:: DATA RECORDS ::
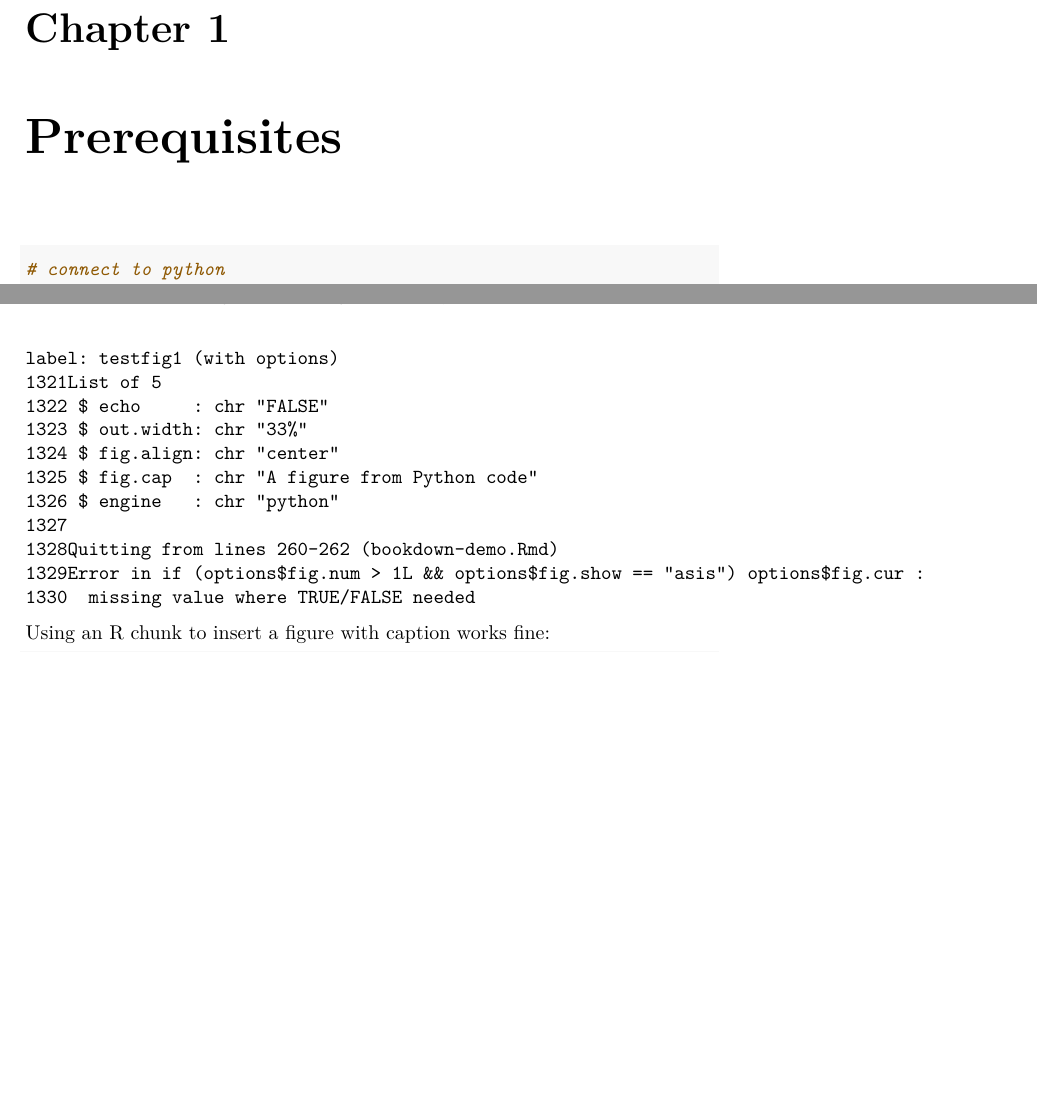
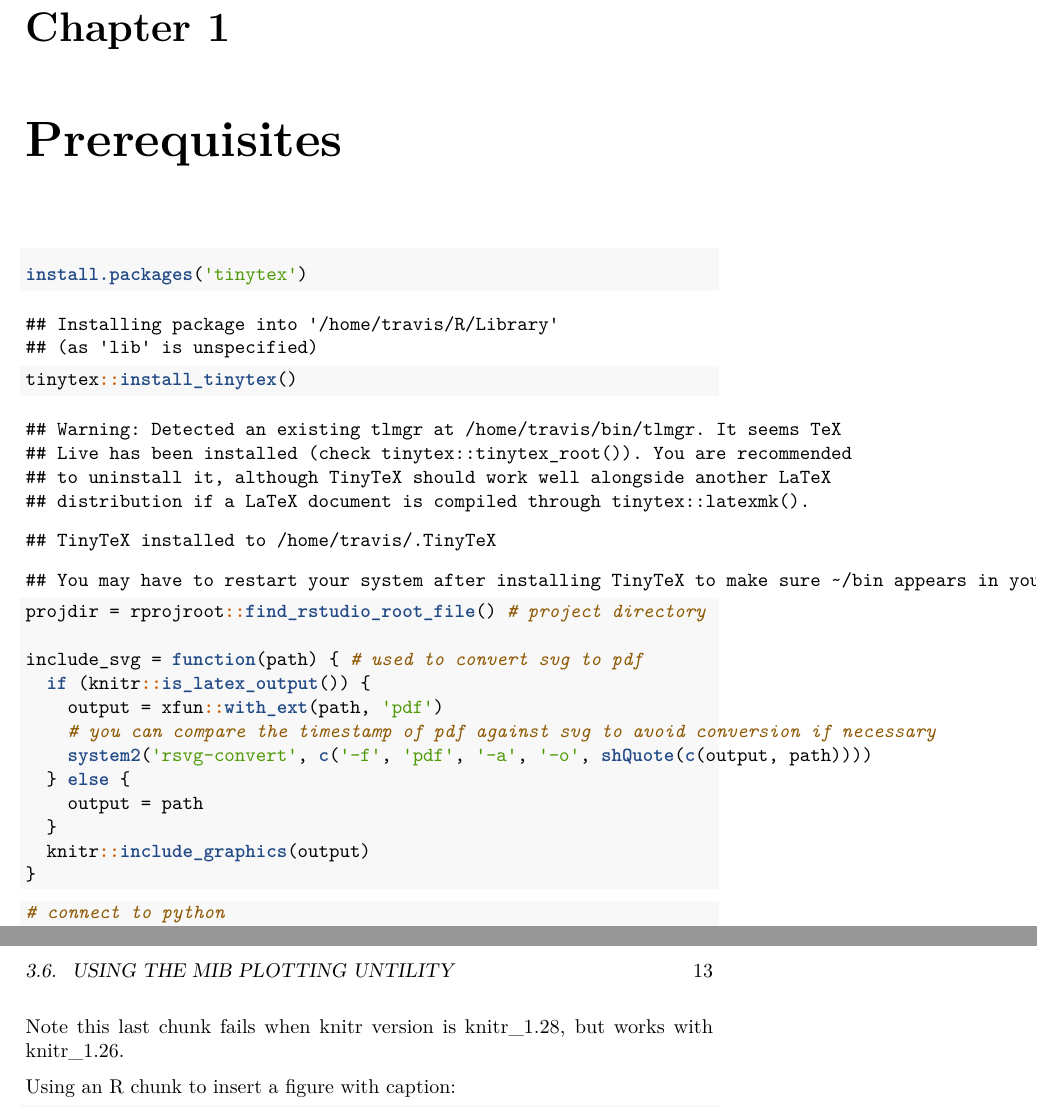
Before and after one commit to markusmeister/travis-test, a LaTeX book (bookdown-demo.tex): two parts of pages 5 and 13 of 15, joined at a grey line, cut so that both start at the same text, the shorter picture padded with empty space. Compiled offline with pdfLaTeX.

Commit message:
Update the book

```diff
--- a/bookdown-demo.tex
+++ b/bookdown-demo.tex
@@ -132,6 +132,55 @@
 
 \begin{Shaded}
 \begin{Highlighting}[]
+\KeywordTok{install.packages}\NormalTok{(}\StringTok{'tinytex'}\NormalTok{)}
+\end{Highlighting}
+\end{Shaded}
+
+\begin{verbatim}
+## Installing package into '/home/travis/R/Library'
+## (as 'lib' is unspecified)
+\end{verbatim}
+
+\begin{Shaded}
+\begin{Highlighting}[]
+\NormalTok{tinytex}\OperatorTok{::}\KeywordTok{install_tinytex}\NormalTok{()}
+\end{Highlighting}
+\end{Shaded}
+
+\begin{verbatim}
+## Warning: Detected an existing tlmgr at /home/travis/bin/tlmgr. It seems TeX
+## Live has been installed (check tinytex::tinytex_root()). You are recommended
+## to uninstall it, although TinyTeX should work well alongside another LaTeX
+## distribution if a LaTeX document is compiled through tinytex::latexmk().
+\end{verbatim}
+
+\begin{verbatim}
+## TinyTeX installed to /home/travis/.TinyTeX
+\end{verbatim}
+
+\begin{verbatim}
+## You may have to restart your system after installing TinyTeX to make sure ~/bin appears in your PATH variable (https://github.com/yihui/tinytex/issues/16).
+\end{verbatim}
+
+\begin{Shaded}
+\begin{Highlighting}[]
+\NormalTok{projdir =}\StringTok{ }\NormalTok{rprojroot}\OperatorTok{::}\KeywordTok{find_rstudio_root_file}\NormalTok{() }\CommentTok{# project directory}
+
+\NormalTok{include_svg =}\StringTok{ }\ControlFlowTok{function}\NormalTok{(path) \{ }\CommentTok{# used to convert svg to pdf}
+  \ControlFlowTok{if}\NormalTok{ (knitr}\OperatorTok{::}\KeywordTok{is_latex_output}\NormalTok{()) \{}
+\NormalTok{    output =}\StringTok{ }\NormalTok{xfun}\OperatorTok{::}\KeywordTok{with_ext}\NormalTok{(path, }\StringTok{'pdf'}\NormalTok{)}
+    \CommentTok{# you can compare the timestamp of pdf against svg to avoid conversion if necessary}
+    \KeywordTok{system2}\NormalTok{(}\StringTok{'rsvg-convert'}\NormalTok{, }\KeywordTok{c}\NormalTok{(}\StringTok{'-f'}\NormalTok{, }\StringTok{'pdf'}\NormalTok{, }\StringTok{'-a'}\NormalTok{, }\StringTok{'-o'}\NormalTok{, }\KeywordTok{shQuote}\NormalTok{(}\KeywordTok{c}\NormalTok{(output, path))))}
+\NormalTok{  \} }\ControlFlowTok{else}\NormalTok{ \{}
+\NormalTok{    output =}\StringTok{ }\NormalTok{path}
+\NormalTok{  \}}
+\NormalTok{  knitr}\OperatorTok{::}\KeywordTok{include_graphics}\NormalTok{(output)}
+\NormalTok{\}}
+\end{Highlighting}
+\end{Shaded}
+
+\begin{Shaded}
+\begin{Highlighting}[]
 \CommentTok{# connect to python}
 \KeywordTok{library}\NormalTok{(reticulate)}
 \NormalTok{matplotlib <-}\StringTok{ }\KeywordTok{import}\NormalTok{(}\StringTok{"matplotlib"}\NormalTok{)}
@@ -432,11 +495,0 @@ The error log from Travis CI is
-label: testfig1 (with options)
-1321List of 5
-1322 $ echo     : chr "FALSE"
-1323 $ out.width: chr "33%"
-1324 $ fig.align: chr "center"
-1325 $ fig.cap  : chr "A figure from Python code"
-1326 $ engine   : chr "python"
-1327
-1328Quitting from lines 260-262 (bookdown-demo.Rmd)
-1329Error in if (options$fig.num > 1L && options$fig.show == "asis") options$fig.cur :
-1330  missing value where TRUE/FALSE needed
@@ -461,3 +512,6 @@ Using an R chunk to insert a figure with caption works fine:
 \caption{A figure from a PDF file.}\label{fig:testfig2}
 \end{figure}
 
+Can cite both Figs. \ref{fig:testfig1} and \ref{fig:testfig2}.
+
+\hypertarget{using-the-mib-plotting-untility}{%
```
Also changed, not shown: bookdown-demo.pdf, bookdown-demo_files/figure-html/unnamed-chunk-12-1.png, bookdown-demo.tex (55 more changed lines), 5 other files.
:::
ACTION ITEM
From the records above, copy each line that contains the word "figure".

OUTPUT FOR THIS TASK
-1325 $ fig.cap  : chr "A figure from Python code"
@@ -461,3 +512,6 @@ Using an R chunk to insert a figure with caption works fine:
 \caption{A figure from a PDF file.}\label{fig:testfig2}
 \end{figure}
Also changed, not shown: bookdown-demo.pdf, bookdown-demo_files/figure-html/unnamed-chunk-12-1.png, bookdown-demo.tex (55 more changed lines), 5 other files.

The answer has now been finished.